PROVIDED RECORDS:
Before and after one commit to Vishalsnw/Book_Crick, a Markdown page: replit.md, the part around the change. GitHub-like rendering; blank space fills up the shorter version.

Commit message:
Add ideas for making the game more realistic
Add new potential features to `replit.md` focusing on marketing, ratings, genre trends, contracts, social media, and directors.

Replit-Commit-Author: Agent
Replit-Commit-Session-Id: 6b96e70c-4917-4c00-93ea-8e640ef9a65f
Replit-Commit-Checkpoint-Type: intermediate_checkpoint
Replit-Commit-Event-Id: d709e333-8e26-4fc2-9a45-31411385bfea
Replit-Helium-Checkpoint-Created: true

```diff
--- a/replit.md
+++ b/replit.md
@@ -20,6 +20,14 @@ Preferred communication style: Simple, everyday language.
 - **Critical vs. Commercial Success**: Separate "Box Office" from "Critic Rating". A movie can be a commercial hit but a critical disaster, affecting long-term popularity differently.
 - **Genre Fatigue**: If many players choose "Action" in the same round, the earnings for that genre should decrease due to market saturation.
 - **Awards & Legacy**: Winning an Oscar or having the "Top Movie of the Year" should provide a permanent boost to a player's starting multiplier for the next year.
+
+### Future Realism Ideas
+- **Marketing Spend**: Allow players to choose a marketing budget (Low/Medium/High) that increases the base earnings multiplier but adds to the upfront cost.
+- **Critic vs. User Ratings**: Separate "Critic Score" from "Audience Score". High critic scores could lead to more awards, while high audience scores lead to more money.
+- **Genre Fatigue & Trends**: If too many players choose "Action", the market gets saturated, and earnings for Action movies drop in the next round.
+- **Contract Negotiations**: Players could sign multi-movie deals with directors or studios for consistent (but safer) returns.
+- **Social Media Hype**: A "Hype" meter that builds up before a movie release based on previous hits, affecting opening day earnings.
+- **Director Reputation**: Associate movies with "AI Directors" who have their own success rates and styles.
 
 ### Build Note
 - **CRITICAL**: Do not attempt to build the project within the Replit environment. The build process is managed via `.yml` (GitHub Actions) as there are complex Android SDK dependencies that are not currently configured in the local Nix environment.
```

--

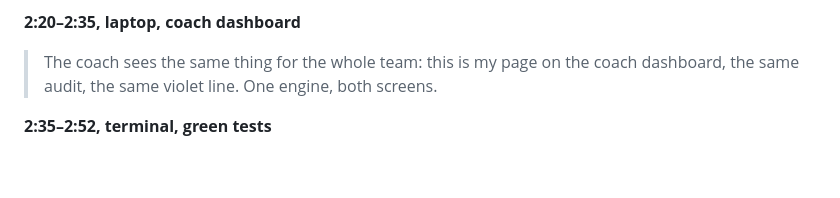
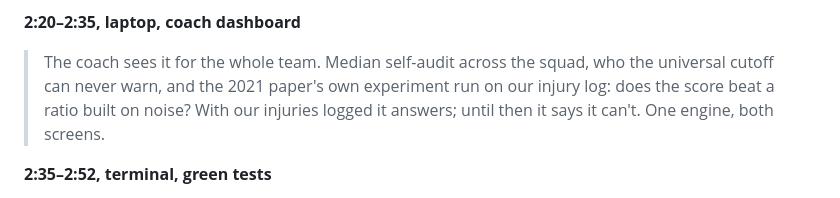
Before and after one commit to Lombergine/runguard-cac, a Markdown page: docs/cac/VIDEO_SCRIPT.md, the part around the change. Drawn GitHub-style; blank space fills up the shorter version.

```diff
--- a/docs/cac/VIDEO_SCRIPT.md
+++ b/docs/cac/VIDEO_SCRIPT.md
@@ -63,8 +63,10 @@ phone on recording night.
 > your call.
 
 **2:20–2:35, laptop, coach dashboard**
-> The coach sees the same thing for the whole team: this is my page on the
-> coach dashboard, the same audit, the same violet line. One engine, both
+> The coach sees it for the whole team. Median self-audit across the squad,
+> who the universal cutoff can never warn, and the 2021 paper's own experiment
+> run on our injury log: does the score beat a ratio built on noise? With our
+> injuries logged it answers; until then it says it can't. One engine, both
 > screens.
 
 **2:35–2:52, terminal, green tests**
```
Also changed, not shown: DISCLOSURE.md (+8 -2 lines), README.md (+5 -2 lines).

==

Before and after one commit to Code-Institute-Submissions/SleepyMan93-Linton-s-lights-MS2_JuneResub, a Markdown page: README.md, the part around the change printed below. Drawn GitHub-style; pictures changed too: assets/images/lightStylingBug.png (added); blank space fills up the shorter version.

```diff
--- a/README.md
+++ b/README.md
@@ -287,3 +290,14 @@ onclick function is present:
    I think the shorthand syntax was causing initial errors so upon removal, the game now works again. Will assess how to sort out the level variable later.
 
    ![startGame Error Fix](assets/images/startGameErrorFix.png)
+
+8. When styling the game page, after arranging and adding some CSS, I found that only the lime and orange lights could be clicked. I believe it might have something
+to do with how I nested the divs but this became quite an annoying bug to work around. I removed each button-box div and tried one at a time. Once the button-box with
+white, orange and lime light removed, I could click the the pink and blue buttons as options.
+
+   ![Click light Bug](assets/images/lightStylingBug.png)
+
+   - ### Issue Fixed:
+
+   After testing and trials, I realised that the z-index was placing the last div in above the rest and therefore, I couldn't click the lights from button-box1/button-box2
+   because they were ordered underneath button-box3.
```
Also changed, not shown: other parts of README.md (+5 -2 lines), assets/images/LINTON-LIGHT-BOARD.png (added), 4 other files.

EXERCISE BRIEF: Report each line of the records that holds the word "engine".

TASK OUTPUT:
-> coach dashboard, the same audit, the same violet line. One engine, both
+> injuries logged it answers; until then it says it can't. One engine, both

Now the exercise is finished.